These rules, however, have remained on paper in most states. In Manipur, the court says, not a single FIR was filed against any uniformed personnel or member of the state police. Instead, charges have been filed against the deceased for alleged violations of the law.
It does not stop at the police stations. Oinam describes the plight of young women in Manipur suddenly branded “terrorist wives”, with young families to bring up and little support either from the state or their communities. A report from 2011, jointly published by four human rights organisation and financed by the development aid organisation Cordaid, says the Indian government does not extend financial support to the wives and children of those branded as militants. Governments and police have colluded to keep fake encounter victims invisible.

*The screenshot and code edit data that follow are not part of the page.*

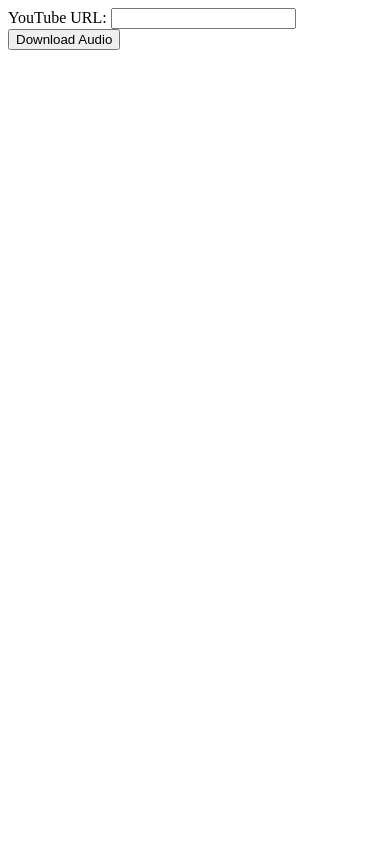
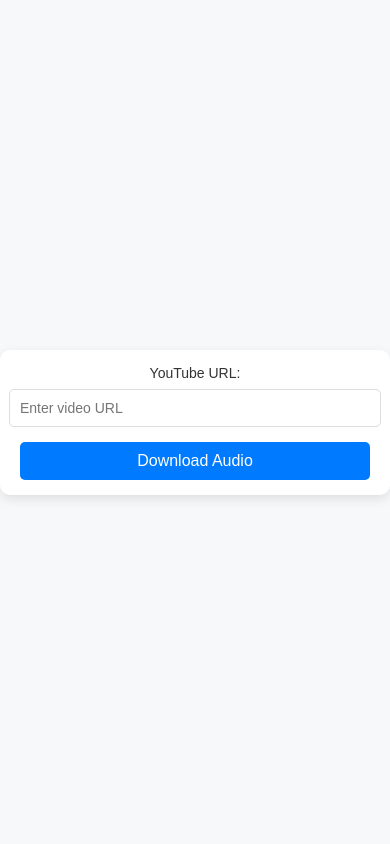
Before and after one commit to dhruvan2006/yt2mp3, a Flask app: page / in a window 390 px wide. Run offline with Flask 3, Linux system fonts and the light colour scheme.

Commit message:
added html and css

```diff
--- a/templates/index.html
+++ b/templates/index.html
@@ -1,5 +1,91 @@
-<form method="POST" action="/download">
-    <label for="url">YouTube URL:</label>
-    <input type="text" name="url" id="url" required>
-    <input type="submit" value="Download Audio">
-</form>
+<!DOCTYPE html>
+<html lang="en">
+<head>
+    <meta charset="UTF-8">
+    <meta name="viewport" content="width=device-width, initial-scale=1.0">
+    <title>Download Audio</title>
+    <style>
+        /* General body styling */
+        body {
+            display: flex;
+            justify-content: center;
+            align-items: center;
+            height: 100vh;
+            margin: 0;
+            font-family: Arial, sans-serif;
+            background-color: #f7f8fa;
+        }
+
+        /* Form container */
+        form {
+            display: flex;
+            flex-direction: column;
+            align-items: center;
+            background-color: #fff;
+            padding: 20px 30px;
+            border-radius: 10px;
+            box-shadow: 0 4px 12px rgba(0, 0, 0, 0.1);
+            width: 300px;
+        }
+
+        /* Label styling */
+        label {
+            font-size: 14px;
+            color: #333;
+            margin-bottom: 8px;
+        }
+
+        /* Input field styling */
+        input[type="text"] {
+            width: 100%;
+            padding: 10px;
+            border: 1px solid #ddd;
+            border-radius: 5px;
+            font-size: 14px;
+            transition: border-color 0.2s;
+        }
+
+        /* Change border color on focus */
+        input[type="text"]:focus {
+            border-color: #007bff;
+            outline: none;
+        }
+
+        /* Submit button styling */
+        input[type="submit"] {
+            margin-top: 15px;
+            padding: 10px 20px;
+            border: none;
+            border-radius: 5px;
+            background-color: #007bff;
+            color: #fff;
+            font-size: 16px;
+            cursor: pointer;
+            transition: background-color 0.2s;
+            width: 100%;
+        }
+
+        /* Hover effect for submit button */
+        input[type="submit"]:hover {
+            background-color: #0056b3;
+        }
+
+        /* Small screen adjustments */
+        @media (max-width: 400px) {
+            form {
+                width: 90%;
+                padding: 15px 20px;
+            }
+        }
+    </style>
+</head>
+<body>
+
+    <form method="POST" action="/download">
+        <label for="url">YouTube URL:</label>
+        <input type="text" name="url" id="url" placeholder="Enter video URL" required>
+        <input type="submit" value="Download Audio">
+    </form>
+
+</body>
+</html>
```
Also changed, not shown: templates/error.html (+59 -3 lines).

The court now places its trust in the CBI. But how independent is an investigation body that was famously termed a “caged parrot” by the Supreme Court itself, accused of acting at the behest of its political masters?
The CBI’s past interventions in encounter deaths have led nowhere. Take the Pathribal killings. In March 2000, unidentified gunmen shot dead 34 Sikhs in the village of Chittisinghpora in South Kashmir. Five days later, soldiers of the Rashtriya Rifles claimed they had killed five “foreign militants” responsible for the massacre in Pathribal. They turned out to be local men, whose bodies were charred beyond recognition.
The case wound through civil courts and with the CBI. The agency’s charge sheet submitted evidence suggesting that five soldiers were guilty of “cold-blooded murder”. But then the Supreme Court, in a 2012 judgement, said the Army could choose whether these men were to be tried in civilian or military courts. The Army chose the latter and closed the case in 2014, apparently for lack of evidence.
As the CBI now probes the Manipur encounters, the court must ensure that the investigation reaches its logical conclusion, insulated from political pressures. Judicial intervention has done a lot to push for accountability in conflict areas, to turn the conversation back to basic democratic and human rights. But progressive rulings by the court can only go so far when they are constantly buffeted against attitudes in the government and the Army, which would preserve the status quo.